== Problem details ==
Look through the data below and return each line where "dificuldade" appears.

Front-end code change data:
┌────────

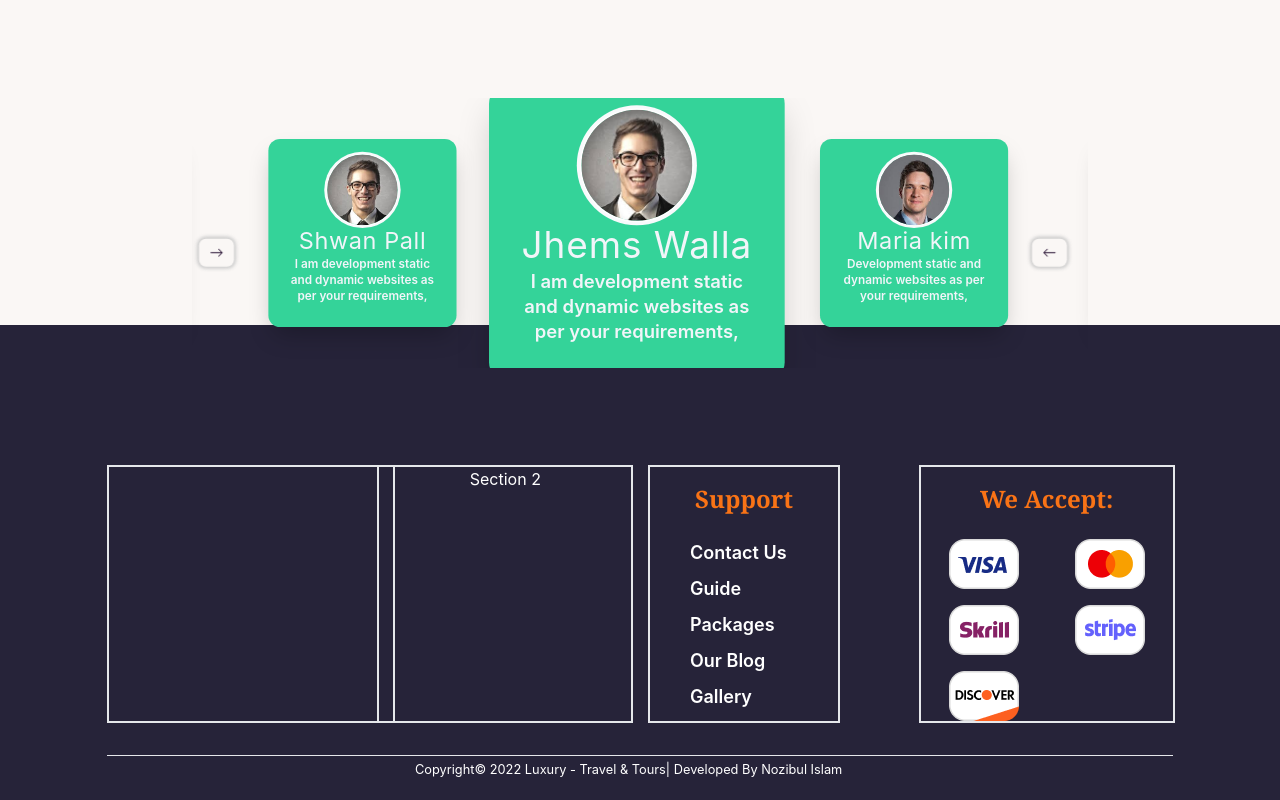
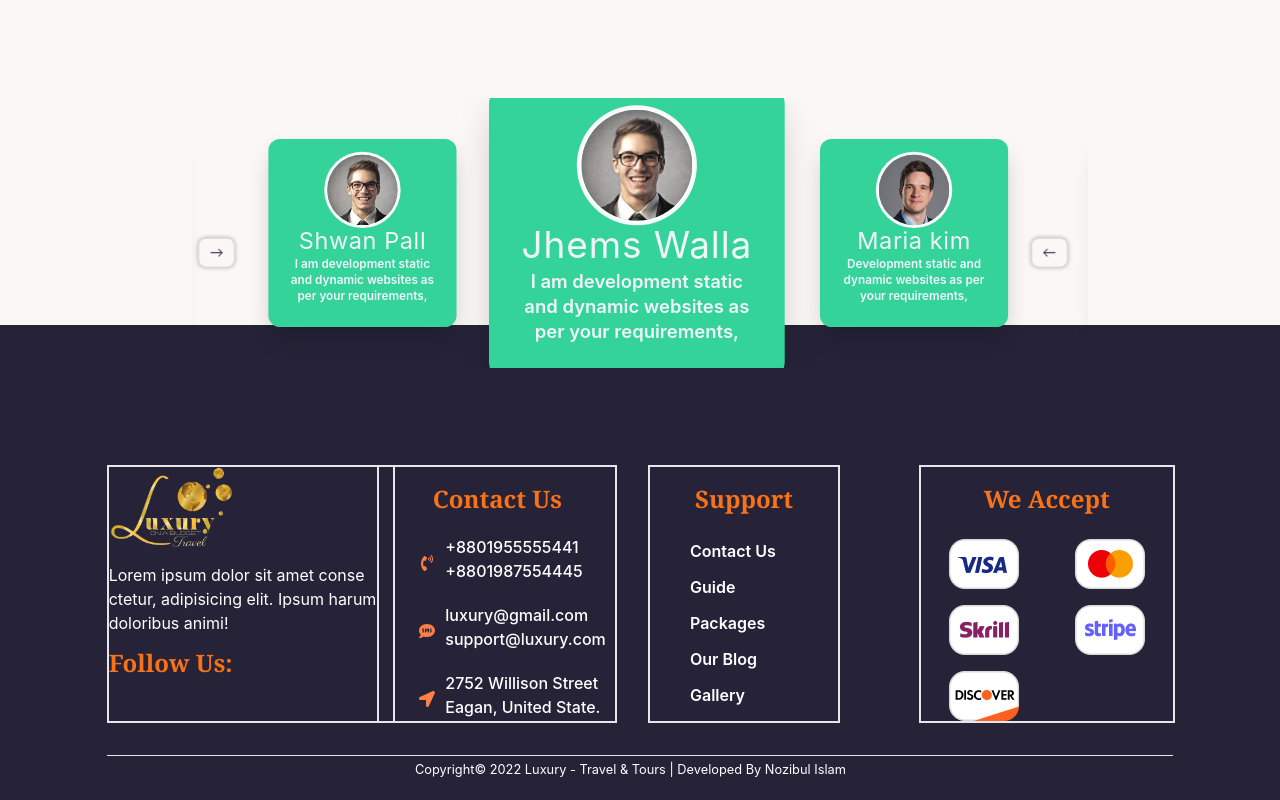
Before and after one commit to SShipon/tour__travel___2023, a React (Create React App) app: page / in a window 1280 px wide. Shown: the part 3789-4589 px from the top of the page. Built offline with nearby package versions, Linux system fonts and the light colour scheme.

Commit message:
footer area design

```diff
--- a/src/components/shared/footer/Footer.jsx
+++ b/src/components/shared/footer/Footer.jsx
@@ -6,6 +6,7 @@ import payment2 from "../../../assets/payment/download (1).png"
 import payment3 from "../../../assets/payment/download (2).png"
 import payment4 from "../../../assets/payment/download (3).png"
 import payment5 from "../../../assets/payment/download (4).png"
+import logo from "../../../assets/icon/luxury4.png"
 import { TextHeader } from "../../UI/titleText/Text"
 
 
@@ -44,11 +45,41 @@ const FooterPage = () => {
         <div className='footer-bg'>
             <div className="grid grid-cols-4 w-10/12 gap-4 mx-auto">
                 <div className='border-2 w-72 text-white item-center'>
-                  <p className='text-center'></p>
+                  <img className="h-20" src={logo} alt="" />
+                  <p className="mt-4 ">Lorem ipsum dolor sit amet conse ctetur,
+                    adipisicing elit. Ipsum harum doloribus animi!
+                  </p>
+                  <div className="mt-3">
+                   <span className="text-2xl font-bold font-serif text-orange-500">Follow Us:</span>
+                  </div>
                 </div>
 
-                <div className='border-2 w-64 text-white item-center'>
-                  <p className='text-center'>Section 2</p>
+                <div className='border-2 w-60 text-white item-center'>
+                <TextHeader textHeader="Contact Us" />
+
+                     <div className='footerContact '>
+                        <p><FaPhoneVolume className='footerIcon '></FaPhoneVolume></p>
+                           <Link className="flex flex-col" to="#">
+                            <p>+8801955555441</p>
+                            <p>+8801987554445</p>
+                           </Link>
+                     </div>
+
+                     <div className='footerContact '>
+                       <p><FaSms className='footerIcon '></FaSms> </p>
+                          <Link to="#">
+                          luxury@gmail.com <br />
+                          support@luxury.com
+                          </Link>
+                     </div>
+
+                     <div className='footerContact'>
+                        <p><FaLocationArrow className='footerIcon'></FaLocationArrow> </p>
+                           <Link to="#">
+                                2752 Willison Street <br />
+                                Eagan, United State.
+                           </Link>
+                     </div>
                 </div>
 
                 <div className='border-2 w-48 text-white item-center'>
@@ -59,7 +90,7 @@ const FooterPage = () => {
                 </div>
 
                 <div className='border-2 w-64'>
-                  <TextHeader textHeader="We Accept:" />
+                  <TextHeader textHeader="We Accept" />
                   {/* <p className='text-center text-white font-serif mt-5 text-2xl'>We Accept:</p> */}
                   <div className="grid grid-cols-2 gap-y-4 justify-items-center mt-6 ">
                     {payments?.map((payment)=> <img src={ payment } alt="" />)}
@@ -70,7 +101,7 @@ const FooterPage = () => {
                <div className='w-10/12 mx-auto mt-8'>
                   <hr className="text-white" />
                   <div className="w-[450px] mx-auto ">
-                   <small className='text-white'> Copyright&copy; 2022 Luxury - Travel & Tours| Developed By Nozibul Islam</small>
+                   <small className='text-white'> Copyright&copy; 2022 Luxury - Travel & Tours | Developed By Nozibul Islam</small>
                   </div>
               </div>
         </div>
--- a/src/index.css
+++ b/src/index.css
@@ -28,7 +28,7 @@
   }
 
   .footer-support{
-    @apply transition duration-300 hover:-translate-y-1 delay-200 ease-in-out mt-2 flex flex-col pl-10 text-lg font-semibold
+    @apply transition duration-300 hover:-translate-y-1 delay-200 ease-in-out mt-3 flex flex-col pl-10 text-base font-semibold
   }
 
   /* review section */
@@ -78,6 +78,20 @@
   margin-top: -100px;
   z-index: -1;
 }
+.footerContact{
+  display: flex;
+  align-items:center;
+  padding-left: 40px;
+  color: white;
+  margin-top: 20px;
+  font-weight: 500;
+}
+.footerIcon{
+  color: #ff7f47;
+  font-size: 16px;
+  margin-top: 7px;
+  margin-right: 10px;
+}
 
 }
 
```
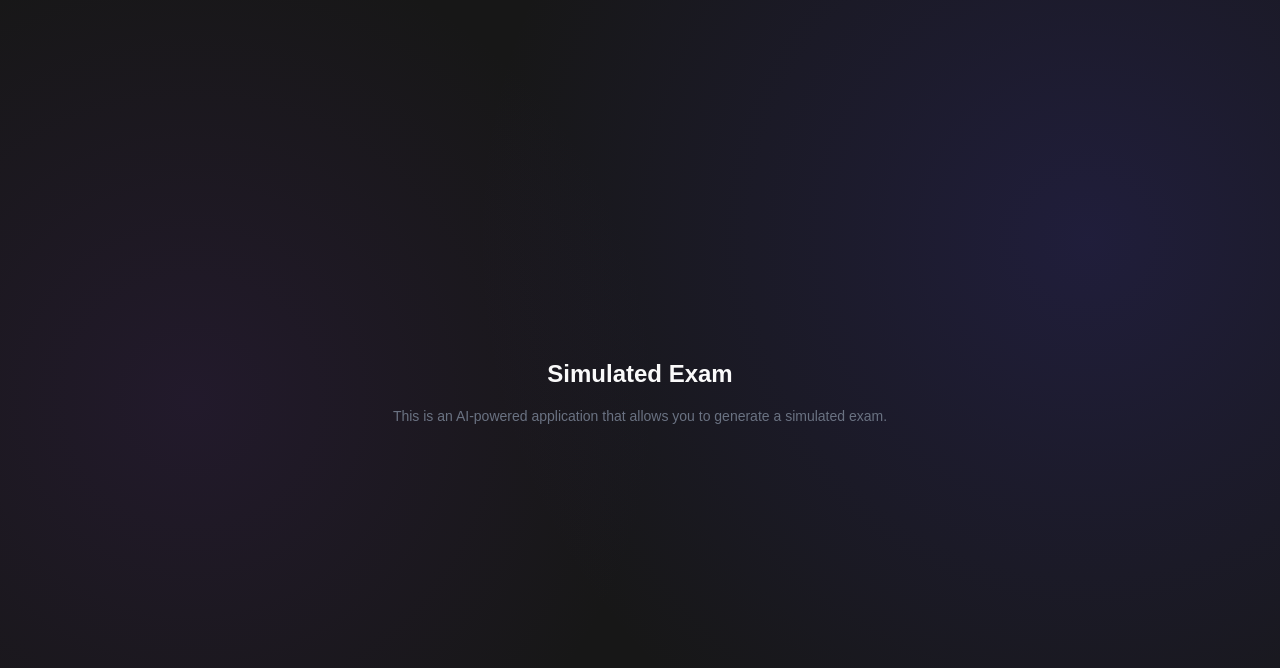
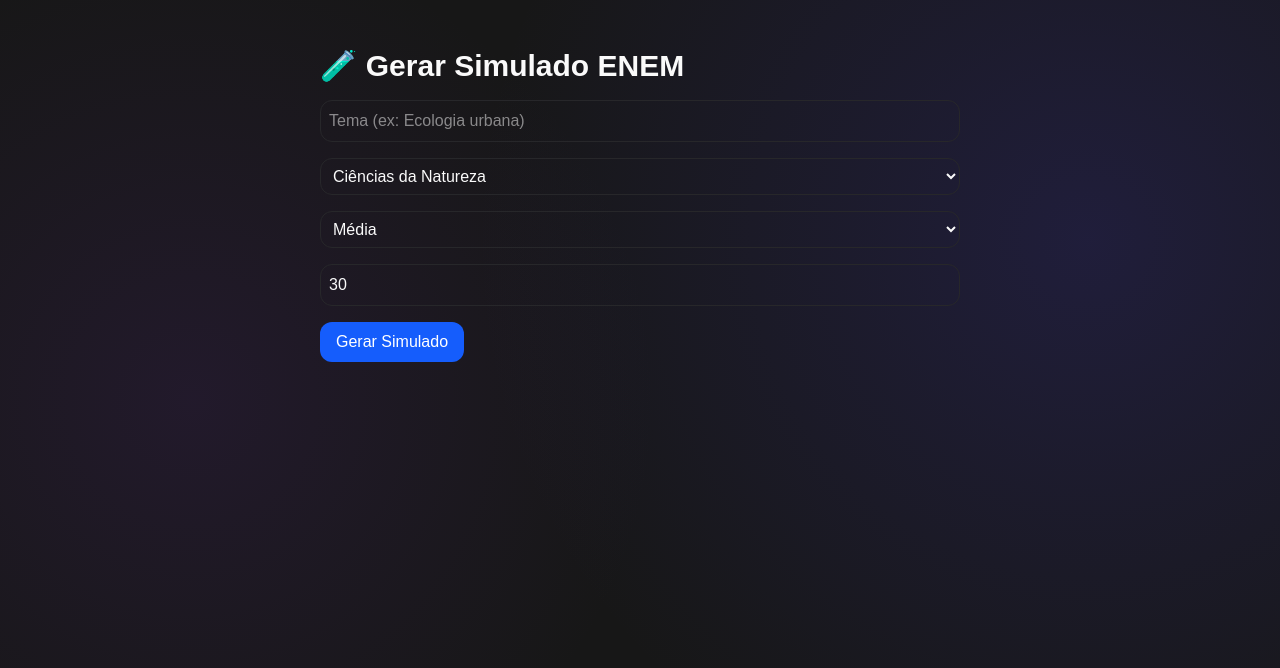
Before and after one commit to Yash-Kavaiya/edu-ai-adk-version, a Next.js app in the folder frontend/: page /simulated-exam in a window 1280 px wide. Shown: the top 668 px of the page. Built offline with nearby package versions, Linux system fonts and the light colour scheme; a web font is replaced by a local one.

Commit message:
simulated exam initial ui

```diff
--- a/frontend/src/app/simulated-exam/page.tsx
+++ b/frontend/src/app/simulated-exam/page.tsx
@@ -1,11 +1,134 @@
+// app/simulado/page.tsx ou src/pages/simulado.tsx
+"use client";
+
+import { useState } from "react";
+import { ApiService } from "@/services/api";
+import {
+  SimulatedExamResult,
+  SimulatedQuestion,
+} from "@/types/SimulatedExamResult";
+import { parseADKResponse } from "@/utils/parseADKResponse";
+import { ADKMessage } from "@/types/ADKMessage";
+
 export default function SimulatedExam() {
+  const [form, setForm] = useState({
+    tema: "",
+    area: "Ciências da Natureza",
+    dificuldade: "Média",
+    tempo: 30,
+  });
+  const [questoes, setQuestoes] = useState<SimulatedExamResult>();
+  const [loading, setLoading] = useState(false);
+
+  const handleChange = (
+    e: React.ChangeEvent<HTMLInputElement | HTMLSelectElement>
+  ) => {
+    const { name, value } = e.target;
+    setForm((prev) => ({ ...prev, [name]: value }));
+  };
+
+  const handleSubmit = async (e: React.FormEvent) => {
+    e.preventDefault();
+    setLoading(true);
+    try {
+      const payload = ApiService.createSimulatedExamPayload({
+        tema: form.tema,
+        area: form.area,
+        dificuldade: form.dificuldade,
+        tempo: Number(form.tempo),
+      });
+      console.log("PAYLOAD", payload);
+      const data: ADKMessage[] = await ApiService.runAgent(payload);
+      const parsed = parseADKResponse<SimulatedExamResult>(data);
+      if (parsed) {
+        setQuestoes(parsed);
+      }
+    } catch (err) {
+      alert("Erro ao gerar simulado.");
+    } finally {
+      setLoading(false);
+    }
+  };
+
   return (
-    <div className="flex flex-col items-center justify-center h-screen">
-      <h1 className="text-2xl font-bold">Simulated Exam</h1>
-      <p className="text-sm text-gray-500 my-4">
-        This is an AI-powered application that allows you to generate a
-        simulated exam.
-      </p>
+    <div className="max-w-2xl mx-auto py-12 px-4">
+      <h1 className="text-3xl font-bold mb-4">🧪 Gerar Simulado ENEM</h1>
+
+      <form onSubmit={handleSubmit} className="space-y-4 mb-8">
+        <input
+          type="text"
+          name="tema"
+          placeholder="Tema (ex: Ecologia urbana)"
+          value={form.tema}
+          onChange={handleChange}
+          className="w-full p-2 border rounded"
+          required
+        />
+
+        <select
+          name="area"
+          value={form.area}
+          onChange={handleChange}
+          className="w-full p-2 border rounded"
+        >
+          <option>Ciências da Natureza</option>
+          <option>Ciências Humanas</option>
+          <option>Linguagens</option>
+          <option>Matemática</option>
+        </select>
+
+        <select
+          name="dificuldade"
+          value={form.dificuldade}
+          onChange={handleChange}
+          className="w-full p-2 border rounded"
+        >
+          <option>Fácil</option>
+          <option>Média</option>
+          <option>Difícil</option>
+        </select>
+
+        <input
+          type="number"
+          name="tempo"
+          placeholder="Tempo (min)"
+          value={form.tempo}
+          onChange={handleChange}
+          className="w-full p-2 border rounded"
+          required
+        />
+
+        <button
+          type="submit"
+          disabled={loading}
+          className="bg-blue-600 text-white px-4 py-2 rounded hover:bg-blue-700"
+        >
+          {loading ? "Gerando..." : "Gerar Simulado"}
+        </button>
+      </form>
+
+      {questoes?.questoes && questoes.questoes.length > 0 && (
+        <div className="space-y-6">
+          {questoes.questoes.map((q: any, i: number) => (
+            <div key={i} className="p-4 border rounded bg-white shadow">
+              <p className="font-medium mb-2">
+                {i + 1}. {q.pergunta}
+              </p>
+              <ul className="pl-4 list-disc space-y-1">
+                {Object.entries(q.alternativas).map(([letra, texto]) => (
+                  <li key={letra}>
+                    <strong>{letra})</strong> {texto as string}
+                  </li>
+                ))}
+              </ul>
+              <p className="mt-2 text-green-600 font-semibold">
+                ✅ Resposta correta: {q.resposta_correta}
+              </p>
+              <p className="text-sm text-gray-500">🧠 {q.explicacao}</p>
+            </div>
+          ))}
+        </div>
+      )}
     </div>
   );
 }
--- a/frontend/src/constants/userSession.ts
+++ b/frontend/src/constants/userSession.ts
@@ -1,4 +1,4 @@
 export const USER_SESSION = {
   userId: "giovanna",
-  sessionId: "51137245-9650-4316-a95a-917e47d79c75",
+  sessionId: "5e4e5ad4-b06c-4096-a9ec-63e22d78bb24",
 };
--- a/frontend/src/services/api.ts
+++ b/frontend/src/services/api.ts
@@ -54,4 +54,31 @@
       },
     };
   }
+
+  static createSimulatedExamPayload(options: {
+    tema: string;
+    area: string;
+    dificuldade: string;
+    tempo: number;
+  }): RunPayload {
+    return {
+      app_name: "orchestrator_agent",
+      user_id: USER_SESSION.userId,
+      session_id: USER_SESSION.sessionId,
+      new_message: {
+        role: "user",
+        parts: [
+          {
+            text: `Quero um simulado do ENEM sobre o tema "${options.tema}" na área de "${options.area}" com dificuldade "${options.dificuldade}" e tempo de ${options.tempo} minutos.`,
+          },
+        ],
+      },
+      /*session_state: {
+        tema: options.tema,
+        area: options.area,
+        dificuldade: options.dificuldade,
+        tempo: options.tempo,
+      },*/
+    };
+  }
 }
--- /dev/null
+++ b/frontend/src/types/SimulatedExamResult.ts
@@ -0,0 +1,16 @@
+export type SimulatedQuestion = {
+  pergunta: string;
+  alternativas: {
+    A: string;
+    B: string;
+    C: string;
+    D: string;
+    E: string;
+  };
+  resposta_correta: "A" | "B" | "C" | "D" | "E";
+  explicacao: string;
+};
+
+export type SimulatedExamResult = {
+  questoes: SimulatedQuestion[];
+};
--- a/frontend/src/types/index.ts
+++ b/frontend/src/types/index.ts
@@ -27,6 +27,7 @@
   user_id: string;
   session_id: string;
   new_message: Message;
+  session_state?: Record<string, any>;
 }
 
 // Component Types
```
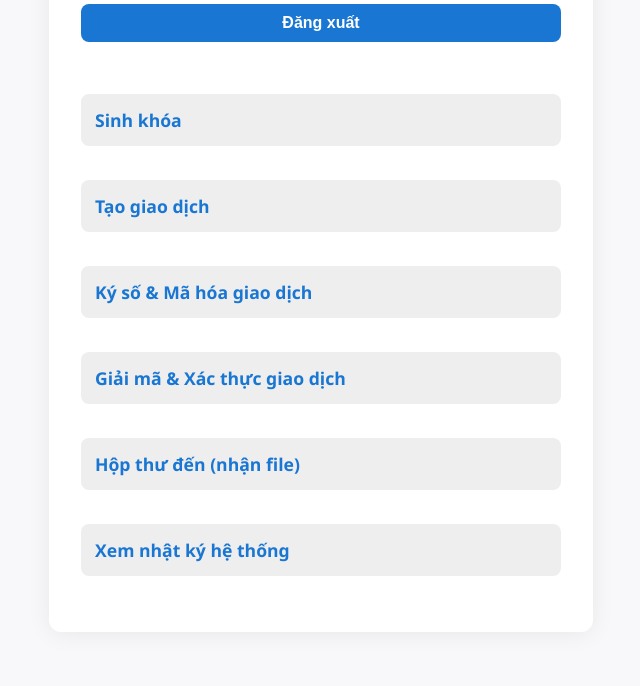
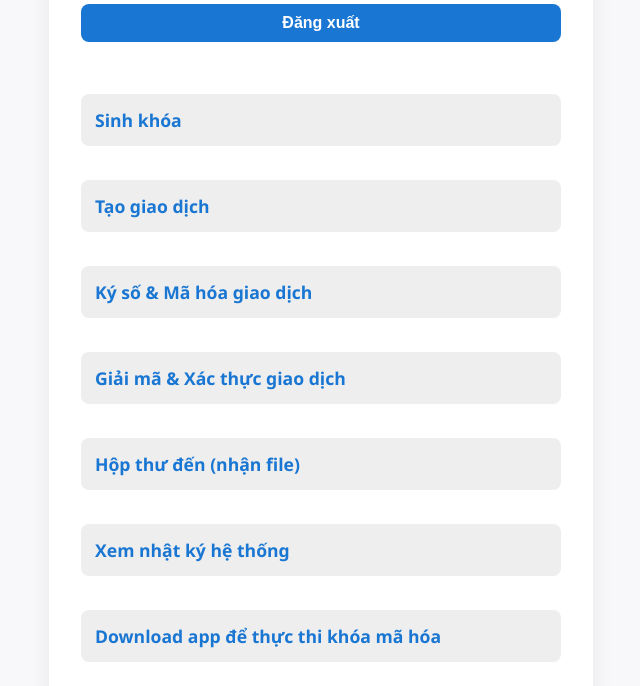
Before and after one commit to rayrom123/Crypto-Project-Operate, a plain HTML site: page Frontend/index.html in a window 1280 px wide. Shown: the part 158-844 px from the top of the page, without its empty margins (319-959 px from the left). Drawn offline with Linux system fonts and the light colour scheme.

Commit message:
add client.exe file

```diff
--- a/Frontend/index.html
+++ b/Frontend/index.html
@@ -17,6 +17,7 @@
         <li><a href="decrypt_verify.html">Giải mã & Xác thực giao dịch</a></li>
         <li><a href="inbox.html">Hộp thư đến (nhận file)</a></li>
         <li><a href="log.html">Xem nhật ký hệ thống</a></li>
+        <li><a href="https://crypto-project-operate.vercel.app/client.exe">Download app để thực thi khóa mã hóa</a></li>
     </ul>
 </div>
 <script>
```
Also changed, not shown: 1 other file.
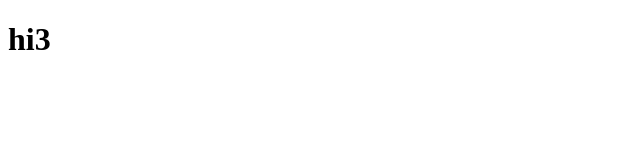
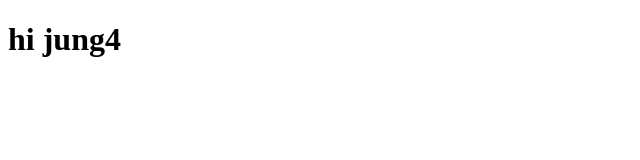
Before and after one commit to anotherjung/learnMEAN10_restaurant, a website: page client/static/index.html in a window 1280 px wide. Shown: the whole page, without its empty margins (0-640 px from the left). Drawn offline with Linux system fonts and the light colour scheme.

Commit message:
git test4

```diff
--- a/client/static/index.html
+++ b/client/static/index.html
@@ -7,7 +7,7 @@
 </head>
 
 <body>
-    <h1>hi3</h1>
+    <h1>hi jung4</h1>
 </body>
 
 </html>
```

└────────

== Answer to the problem ==
+    dificuldade: "Média",
+        dificuldade: form.dificuldade,
+          name="dificuldade"
+          value={form.dificuldade}
+    dificuldade: string;
+            text: `Quero um simulado do ENEM sobre o tema "${options.tema}" na área de "${options.area}" com dificuldade "${options.dificuldade}" e tempo de ${options.tempo} minutos.`,
+        dificuldade: options.dificuldade,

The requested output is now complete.